_WORK TASK:_ Copy each line of the listing below exactly.

_SUPPLIED RECORDS:_
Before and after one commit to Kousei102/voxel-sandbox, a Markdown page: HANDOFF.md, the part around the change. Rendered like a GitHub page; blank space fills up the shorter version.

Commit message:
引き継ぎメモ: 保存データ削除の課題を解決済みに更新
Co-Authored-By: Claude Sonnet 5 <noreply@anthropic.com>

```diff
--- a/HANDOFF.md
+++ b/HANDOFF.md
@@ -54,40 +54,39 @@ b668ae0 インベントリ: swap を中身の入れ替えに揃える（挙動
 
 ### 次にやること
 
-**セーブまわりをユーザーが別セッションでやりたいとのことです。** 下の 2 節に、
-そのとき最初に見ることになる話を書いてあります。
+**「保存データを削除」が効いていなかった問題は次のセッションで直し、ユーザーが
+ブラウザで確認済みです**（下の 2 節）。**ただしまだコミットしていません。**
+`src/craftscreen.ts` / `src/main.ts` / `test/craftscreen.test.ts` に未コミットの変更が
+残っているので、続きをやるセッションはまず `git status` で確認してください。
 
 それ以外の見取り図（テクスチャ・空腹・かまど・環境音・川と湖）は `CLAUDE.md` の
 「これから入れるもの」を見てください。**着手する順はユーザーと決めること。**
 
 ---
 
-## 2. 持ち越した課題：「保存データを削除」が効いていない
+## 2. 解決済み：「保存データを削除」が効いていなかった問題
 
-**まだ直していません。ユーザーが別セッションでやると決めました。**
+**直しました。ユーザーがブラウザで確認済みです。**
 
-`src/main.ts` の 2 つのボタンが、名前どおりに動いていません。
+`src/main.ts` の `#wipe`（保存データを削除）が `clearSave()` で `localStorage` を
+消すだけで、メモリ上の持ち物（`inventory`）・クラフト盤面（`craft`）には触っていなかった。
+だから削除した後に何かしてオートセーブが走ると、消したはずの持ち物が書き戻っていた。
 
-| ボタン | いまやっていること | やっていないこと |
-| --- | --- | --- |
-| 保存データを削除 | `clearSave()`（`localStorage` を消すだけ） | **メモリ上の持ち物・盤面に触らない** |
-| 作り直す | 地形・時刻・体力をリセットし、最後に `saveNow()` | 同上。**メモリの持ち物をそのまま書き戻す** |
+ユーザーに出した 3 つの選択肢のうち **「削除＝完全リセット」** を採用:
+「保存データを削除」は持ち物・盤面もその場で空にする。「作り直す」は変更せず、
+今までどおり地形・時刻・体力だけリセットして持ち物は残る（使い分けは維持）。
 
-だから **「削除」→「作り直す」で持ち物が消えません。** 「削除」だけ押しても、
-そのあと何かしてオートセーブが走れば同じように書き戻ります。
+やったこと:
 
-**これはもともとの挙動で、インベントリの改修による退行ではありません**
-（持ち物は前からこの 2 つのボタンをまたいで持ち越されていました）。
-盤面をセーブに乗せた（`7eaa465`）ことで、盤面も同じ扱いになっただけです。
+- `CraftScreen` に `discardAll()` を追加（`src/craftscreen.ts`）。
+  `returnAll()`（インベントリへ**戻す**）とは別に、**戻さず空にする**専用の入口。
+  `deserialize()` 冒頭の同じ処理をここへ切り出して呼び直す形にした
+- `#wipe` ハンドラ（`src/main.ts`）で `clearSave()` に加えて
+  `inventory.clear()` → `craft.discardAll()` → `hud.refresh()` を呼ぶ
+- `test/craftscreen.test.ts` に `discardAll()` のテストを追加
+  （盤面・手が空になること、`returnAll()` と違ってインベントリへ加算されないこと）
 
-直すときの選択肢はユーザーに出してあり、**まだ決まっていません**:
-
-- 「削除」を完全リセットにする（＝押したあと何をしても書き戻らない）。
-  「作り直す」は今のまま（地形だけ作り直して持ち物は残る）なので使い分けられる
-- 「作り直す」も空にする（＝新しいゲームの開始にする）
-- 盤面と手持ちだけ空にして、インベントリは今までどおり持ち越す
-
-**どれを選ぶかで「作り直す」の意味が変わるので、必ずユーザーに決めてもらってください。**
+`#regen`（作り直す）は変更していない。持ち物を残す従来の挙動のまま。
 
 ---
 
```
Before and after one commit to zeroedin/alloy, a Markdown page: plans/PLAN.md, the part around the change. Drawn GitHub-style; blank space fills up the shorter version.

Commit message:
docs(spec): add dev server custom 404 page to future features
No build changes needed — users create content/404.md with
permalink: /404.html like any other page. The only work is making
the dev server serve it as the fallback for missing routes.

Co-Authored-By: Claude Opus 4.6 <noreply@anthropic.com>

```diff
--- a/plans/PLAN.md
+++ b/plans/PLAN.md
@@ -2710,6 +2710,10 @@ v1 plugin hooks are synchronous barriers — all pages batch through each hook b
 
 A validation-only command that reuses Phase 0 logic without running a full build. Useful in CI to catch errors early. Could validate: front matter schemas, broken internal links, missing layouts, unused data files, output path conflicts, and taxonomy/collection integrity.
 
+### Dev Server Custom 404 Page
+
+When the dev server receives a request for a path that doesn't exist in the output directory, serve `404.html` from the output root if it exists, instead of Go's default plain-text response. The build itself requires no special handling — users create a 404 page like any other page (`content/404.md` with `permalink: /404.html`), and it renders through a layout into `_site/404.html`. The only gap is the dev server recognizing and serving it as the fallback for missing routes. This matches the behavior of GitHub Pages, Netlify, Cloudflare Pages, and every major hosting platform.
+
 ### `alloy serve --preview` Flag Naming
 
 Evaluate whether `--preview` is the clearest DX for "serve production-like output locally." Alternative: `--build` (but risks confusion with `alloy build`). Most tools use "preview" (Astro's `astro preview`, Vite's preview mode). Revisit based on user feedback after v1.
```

_ANSWER SPACE:_
Before and after one commit to Kousei102/voxel-sandbox, a Markdown page: HANDOFF.md, the part around the change. Rendered like a GitHub page; blank space fills up the shorter version.

Commit message:
引き継ぎメモ: 保存データ削除の課題を解決済みに更新
Co-Authored-By: Claude Sonnet 5 <noreply@anthropic.com>

```diff
--- a/HANDOFF.md
+++ b/HANDOFF.md
@@ -54,40 +54,39 @@ b668ae0 インベントリ: swap を中身の入れ替えに揃える（挙動
 
 ### 次にやること
 
-**セーブまわりをユーザーが別セッションでやりたいとのことです。** 下の 2 節に、
-そのとき最初に見ることになる話を書いてあります。
+**「保存データを削除」が効いていなかった問題は次のセッションで直し、ユーザーが
+ブラウザで確認済みです**（下の 2 節）。**ただしまだコミットしていません。**
+`src/craftscreen.ts` / `src/main.ts` / `test/craftscreen.test.ts` に未コミットの変更が
+残っているので、続きをやるセッションはまず `git status` で確認してください。
 
 それ以外の見取り図（テクスチャ・空腹・かまど・環境音・川と湖）は `CLAUDE.md` の
 「これから入れるもの」を見てください。**着手する順はユーザーと決めること。**
 
 ---
 
-## 2. 持ち越した課題：「保存データを削除」が効いていない
+## 2. 解決済み：「保存データを削除」が効いていなかった問題
 
-**まだ直していません。ユーザーが別セッションでやると決めました。**
+**直しました。ユーザーがブラウザで確認済みです。**
 
-`src/main.ts` の 2 つのボタンが、名前どおりに動いていません。
+`src/main.ts` の `#wipe`（保存データを削除）が `clearSave()` で `localStorage` を
+消すだけで、メモリ上の持ち物（`inventory`）・クラフト盤面（`craft`）には触っていなかった。
+だから削除した後に何かしてオートセーブが走ると、消したはずの持ち物が書き戻っていた。
 
-| ボタン | いまやっていること | やっていないこと |
-| --- | --- | --- |
-| 保存データを削除 | `clearSave()`（`localStorage` を消すだけ） | **メモリ上の持ち物・盤面に触らない** |
-| 作り直す | 地形・時刻・体力をリセットし、最後に `saveNow()` | 同上。**メモリの持ち物をそのまま書き戻す** |
+ユーザーに出した 3 つの選択肢のうち **「削除＝完全リセット」** を採用:
+「保存データを削除」は持ち物・盤面もその場で空にする。「作り直す」は変更せず、
+今までどおり地形・時刻・体力だけリセットして持ち物は残る（使い分けは維持）。
 
-だから **「削除」→「作り直す」で持ち物が消えません。** 「削除」だけ押しても、
-そのあと何かしてオートセーブが走れば同じように書き戻ります。
+やったこと:
 
-**これはもともとの挙動で、インベントリの改修による退行ではありません**
-（持ち物は前からこの 2 つのボタンをまたいで持ち越されていました）。
-盤面をセーブに乗せた（`7eaa465`）ことで、盤面も同じ扱いになっただけです。
+- `CraftScreen` に `discardAll()` を追加（`src/craftscreen.ts`）。
+  `returnAll()`（インベントリへ**戻す**）とは別に、**戻さず空にする**専用の入口。
+  `deserialize()` 冒頭の同じ処理をここへ切り出して呼び直す形にした
+- `#wipe` ハンドラ（`src/main.ts`）で `clearSave()` に加えて
+  `inventory.clear()` → `craft.discardAll()` → `hud.refresh()` を呼ぶ
+- `test/craftscreen.test.ts` に `discardAll()` のテストを追加
+  （盤面・手が空になること、`returnAll()` と違ってインベントリへ加算されないこと）
 
-直すときの選択肢はユーザーに出してあり、**まだ決まっていません**:
-
-- 「削除」を完全リセットにする（＝押したあと何をしても書き戻らない）。
-  「作り直す」は今のまま（地形だけ作り直して持ち物は残る）なので使い分けられる
-- 「作り直す」も空にする（＝新しいゲームの開始にする）
-- 盤面と手持ちだけ空にして、インベントリは今までどおり持ち越す
-
-**どれを選ぶかで「作り直す」の意味が変わるので、必ずユーザーに決めてもらってください。**
+`#regen`（作り直す）は変更していない。持ち物を残す従来の挙動のまま。
 
 ---
 
```
Before and after one commit to zeroedin/alloy, a Markdown page: plans/PLAN.md, the part around the change. Drawn GitHub-style; blank space fills up the shorter version.

Commit message:
docs(spec): add dev server custom 404 page to future features
No build changes needed — users create content/404.md with
permalink: /404.html like any other page. The only work is making
the dev server serve it as the fallback for missing routes.

Co-Authored-By: Claude Opus 4.6 <noreply@anthropic.com>

```diff
--- a/plans/PLAN.md
+++ b/plans/PLAN.md
@@ -2710,6 +2710,10 @@ v1 plugin hooks are synchronous barriers — all pages batch through each hook b
 
 A validation-only command that reuses Phase 0 logic without running a full build. Useful in CI to catch errors early. Could validate: front matter schemas, broken internal links, missing layouts, unused data files, output path conflicts, and taxonomy/collection integrity.
 
+### Dev Server Custom 404 Page
+
+When the dev server receives a request for a path that doesn't exist in the output directory, serve `404.html` from the output root if it exists, instead of Go's default plain-text response. The build itself requires no special handling — users create a 404 page like any other page (`content/404.md` with `permalink: /404.html`), and it renders through a layout into `_site/404.html`. The only gap is the dev server recognizing and serving it as the fallback for missing routes. This matches the behavior of GitHub Pages, Netlify, Cloudflare Pages, and every major hosting platform.
+
 ### `alloy serve --preview` Flag Naming
 
 Evaluate whether `--preview` is the clearest DX for "serve production-like output locally." Alternative: `--build` (but risks confusion with `alloy build`). Most tools use "preview" (Astro's `astro preview`, Vite's preview mode). Revisit based on user feedback after v1.
```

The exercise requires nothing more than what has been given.